Levi returns to his old Bedford-Stuyvesant neighborhood and gets a job at Napoleon "Nappy" Johnson's gym since during his time at the orphanage he learned how to take care of boilers and do maintenance work from Cholly Dougan, the alcoholic black janitor who lived in the basement. The janitor also instilled a love of reading and education in Levi that inspires Levi to go to school on the G.I. Bill, taking courses in Business Administration as he wants to own and operate a boiler repair business.
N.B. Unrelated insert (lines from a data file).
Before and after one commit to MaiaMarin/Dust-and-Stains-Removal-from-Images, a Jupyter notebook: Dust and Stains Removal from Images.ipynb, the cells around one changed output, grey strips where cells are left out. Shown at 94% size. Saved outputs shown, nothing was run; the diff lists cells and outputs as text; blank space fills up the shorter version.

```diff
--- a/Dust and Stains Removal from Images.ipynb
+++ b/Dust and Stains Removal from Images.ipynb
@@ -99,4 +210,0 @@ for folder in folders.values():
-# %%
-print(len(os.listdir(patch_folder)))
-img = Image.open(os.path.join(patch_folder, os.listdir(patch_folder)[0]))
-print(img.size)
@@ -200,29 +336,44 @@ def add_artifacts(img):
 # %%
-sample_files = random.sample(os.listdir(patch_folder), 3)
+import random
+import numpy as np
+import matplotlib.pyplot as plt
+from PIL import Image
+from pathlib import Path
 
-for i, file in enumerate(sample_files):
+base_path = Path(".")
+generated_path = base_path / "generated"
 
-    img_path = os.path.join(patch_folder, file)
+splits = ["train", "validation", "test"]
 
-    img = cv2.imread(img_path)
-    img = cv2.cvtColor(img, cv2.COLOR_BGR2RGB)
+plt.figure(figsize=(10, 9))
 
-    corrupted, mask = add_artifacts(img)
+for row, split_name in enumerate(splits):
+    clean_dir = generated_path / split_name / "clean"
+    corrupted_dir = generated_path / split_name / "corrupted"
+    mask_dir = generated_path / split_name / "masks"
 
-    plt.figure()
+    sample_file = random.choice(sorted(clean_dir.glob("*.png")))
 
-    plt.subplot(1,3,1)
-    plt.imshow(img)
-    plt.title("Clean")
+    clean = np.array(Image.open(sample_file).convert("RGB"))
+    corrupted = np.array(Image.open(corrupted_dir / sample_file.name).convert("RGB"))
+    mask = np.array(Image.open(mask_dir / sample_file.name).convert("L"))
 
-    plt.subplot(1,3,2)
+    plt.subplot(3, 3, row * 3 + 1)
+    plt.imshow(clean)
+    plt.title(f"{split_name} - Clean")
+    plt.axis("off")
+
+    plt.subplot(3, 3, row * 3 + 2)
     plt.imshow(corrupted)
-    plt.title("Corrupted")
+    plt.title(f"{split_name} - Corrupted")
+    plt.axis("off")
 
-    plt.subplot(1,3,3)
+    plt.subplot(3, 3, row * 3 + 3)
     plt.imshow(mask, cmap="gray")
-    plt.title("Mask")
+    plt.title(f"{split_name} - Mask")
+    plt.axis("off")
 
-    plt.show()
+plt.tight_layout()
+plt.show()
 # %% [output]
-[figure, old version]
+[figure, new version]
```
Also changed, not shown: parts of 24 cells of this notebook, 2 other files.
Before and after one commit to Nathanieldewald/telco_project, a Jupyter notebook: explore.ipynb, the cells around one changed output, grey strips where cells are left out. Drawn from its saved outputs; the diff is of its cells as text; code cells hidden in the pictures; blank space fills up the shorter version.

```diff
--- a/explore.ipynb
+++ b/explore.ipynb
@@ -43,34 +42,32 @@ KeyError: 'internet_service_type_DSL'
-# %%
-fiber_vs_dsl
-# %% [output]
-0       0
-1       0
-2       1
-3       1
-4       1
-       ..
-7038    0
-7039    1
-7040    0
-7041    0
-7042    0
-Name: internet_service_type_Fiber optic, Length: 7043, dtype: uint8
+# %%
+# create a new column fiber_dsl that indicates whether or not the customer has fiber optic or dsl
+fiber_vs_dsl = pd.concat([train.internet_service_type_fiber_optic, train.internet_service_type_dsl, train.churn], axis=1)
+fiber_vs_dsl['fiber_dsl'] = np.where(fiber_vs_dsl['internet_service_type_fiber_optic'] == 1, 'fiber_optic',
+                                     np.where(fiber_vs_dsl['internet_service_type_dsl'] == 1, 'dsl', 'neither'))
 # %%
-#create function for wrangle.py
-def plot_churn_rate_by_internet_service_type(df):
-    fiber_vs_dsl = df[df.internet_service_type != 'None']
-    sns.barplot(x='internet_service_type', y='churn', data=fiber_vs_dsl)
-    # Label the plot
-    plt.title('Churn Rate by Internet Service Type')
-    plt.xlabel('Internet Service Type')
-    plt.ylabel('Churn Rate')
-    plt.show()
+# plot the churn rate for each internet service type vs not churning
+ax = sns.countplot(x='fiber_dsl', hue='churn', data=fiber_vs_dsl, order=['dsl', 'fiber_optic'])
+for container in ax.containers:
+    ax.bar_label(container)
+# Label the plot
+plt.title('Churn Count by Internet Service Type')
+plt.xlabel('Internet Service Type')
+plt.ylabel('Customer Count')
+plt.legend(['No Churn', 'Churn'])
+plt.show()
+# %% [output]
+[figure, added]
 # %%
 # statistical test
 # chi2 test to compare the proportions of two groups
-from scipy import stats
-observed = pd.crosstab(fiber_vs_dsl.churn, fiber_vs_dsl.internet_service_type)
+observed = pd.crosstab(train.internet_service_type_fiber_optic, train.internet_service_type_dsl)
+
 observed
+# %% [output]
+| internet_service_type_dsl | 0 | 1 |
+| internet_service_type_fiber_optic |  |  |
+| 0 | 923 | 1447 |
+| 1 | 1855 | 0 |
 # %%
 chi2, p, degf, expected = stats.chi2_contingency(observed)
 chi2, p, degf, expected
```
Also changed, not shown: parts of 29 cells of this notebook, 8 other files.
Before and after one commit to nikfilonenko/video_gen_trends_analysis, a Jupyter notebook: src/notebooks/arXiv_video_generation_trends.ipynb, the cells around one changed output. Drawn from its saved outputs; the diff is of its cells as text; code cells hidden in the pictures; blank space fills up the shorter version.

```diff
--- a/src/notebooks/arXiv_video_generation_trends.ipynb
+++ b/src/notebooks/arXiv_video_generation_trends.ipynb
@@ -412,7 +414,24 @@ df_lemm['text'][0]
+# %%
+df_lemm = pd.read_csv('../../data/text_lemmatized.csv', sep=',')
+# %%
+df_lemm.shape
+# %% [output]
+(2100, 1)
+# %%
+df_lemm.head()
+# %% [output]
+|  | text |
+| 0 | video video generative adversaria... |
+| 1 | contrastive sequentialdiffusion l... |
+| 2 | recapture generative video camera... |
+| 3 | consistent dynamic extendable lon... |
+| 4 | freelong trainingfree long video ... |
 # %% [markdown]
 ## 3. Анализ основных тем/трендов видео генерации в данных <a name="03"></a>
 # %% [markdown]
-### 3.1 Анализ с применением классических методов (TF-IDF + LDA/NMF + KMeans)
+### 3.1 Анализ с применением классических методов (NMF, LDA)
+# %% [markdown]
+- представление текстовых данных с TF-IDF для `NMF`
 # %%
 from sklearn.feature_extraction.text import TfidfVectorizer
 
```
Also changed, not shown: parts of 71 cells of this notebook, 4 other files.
Levi's saving up money for his dream and he's doing so the best way he knows how: illegal bare-fisted brawls held in the backrooms of ghetto bars, poolrooms and abandoned warehouses. Levi's made something of a reputation for himself, gaining the nickname of "The Dancer" due to his extraordinary light-footedness in the ring. Nappy Johnson acts as he corner man. He's trying to push Levi into legitimate boxing but Levi insists he doesn't want to make a career out of boxing. he just wants to get enough money so that he can start his business up and not owe anybody. And Levi does make a lot of money...enough to attract the notice of “Duke” Williamson,  a Brooklyn gangster who thinks he can make some really big money with Levi in his stable of fighters who battle champs of the other NY boroughs and then even go on the road to fight the underground champs in other cities.

Levi's not interested in any of that that. At least not until he meets Dorothea McBricker, a mocha skinned knockout that he falls in love with at first sight. Nina's kid brother Teddy "T-Bird" McBricker is a snot-nosed punk definitely headed down the wrong path and looking to hook up with Duke Williamson.  

Duke’s chief enforcer “Deathblow” Ballantine  is also his best fighter and it soon becomes apparent that in order to save T-Bird from his influence, Levi is going to have to take on this mass of killing muscle in a good ol’ fashioned, winner-take-all BROOKLYN BEATDOWN.

Kickin' The Willy Bobo With...BERTRAM GIBBS

DF: Who is Bertram Gibbs? Bertram Gibbs: Husband, father, film, comic book, television, Broadway collector and enthusiast. Researcher of ...